Not only did my mother heavily inspire my love of literature and learning, but she also directly led me towards my love of puzzles and other things that required critical thinking and analysis. I was putting together large puzzles on a card table in our basement at a very early age, sometimes with my mother or father’s assistance, other times by myself. I enjoyed watching the picture beginning to unfold from the disorganized and disparate components that looked like nothing at all until we put our minds to the task of organizing them and seeing the pattern before it had started taking shape.

It could be argued that my appreciation for artistry was spawned by my mother as well, though I have little to no artistic talent of my own. She was, at one point in the past, quite the artist. I remember digging out pencil sketches and the like that were highly impressive. Comparatively, I can doodle like a champ…but little more than that. My mother still seems to enjoy art of a sort, manufacturing by hand some truly impressive cards, invitations, and the like…also something that I am ill-equipped to replicate. Apparently artistic skill is not something I inherited from her.

I developed quite a love of music at an early age as well, and that one came mostly from my father, perhaps due more to my personal tastes than anything else. I grew up with access to an impressive collection of vinyl and as soon as I was old enough to operate his turntable I was regularly absorbed in listening to albums from artists like Alice Cooper, David Bowie, Quiet Riot, Dire Straits, Queen and others along those lines. I loved just laying back and letting the music carry me wherever it might.

The same way that my mother encouraged my love of literature, my father very much encouraged my love of music by buying me cassettes and then CDs as they became commercially available.

As far as my love of movies, that could probably be traced back to my father as well…not solely because of the countless video rentals that I enjoyed during the weekends I spent with him after the divorce, but also because he accumulated a pretty large collection of movies for himself. That is something of a ball that I took from him, and I damn well ran with it; owning somewhere in the vicinity of 1,500 DVDs, close to 500 or so blu-ray discs, and an unknown number of burned DVDs by this point in addition to my subscriptions to Netflix and the like. Escapism is probably my greatest weakness (certainly my greatest vice), enjoying, as I do, the chance to live wholly different lives from my own…regardless of the medium. I am proud to say however, that my library of books surpasses my collection of movies and television shows…displaying which medium remains my personal favorite.
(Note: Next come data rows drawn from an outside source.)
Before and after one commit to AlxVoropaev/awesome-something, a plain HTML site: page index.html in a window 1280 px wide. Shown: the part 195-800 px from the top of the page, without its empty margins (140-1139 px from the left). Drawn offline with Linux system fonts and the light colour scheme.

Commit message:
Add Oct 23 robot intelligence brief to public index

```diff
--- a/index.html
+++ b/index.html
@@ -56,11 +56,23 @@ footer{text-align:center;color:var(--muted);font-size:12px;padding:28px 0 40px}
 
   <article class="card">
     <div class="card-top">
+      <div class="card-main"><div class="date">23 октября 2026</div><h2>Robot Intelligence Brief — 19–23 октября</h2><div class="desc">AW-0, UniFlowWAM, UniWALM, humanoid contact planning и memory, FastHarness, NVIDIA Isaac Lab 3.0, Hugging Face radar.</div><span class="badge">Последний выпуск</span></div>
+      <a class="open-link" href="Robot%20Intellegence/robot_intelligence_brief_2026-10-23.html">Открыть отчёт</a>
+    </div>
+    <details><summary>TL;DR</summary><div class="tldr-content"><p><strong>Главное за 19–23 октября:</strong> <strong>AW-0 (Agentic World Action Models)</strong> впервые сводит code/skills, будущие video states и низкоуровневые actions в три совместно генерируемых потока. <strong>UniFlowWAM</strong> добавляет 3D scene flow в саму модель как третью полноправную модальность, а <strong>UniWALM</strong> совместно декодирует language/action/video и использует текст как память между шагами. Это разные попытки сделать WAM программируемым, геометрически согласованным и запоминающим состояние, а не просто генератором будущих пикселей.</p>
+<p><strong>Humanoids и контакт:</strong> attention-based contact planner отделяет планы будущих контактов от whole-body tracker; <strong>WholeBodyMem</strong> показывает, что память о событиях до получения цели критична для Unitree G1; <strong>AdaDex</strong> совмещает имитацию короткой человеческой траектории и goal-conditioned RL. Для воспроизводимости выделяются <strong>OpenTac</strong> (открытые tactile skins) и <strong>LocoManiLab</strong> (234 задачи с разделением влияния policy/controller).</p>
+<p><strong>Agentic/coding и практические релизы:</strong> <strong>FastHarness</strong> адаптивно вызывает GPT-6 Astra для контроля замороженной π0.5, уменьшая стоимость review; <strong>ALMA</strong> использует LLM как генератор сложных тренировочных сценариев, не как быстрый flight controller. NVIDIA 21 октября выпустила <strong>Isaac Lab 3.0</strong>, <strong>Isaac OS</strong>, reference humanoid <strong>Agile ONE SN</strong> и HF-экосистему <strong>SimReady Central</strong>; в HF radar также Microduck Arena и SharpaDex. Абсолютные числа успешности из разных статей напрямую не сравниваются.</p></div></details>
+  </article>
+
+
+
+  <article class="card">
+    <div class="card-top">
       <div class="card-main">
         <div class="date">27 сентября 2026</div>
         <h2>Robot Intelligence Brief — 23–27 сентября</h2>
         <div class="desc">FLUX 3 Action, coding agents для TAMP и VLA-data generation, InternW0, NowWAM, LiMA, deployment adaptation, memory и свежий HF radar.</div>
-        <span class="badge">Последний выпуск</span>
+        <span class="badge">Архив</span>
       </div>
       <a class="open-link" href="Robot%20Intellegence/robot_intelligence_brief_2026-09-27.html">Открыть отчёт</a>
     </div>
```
My family life may have been pretty well fucked up by many standards, and I wholeheartedly concur with that conclusion…but even a broken timepiece is right twice a day, as the saying goes. In this case, my broken and disorganized family was proven to be right in quite a few ways, as far as I’m concerned.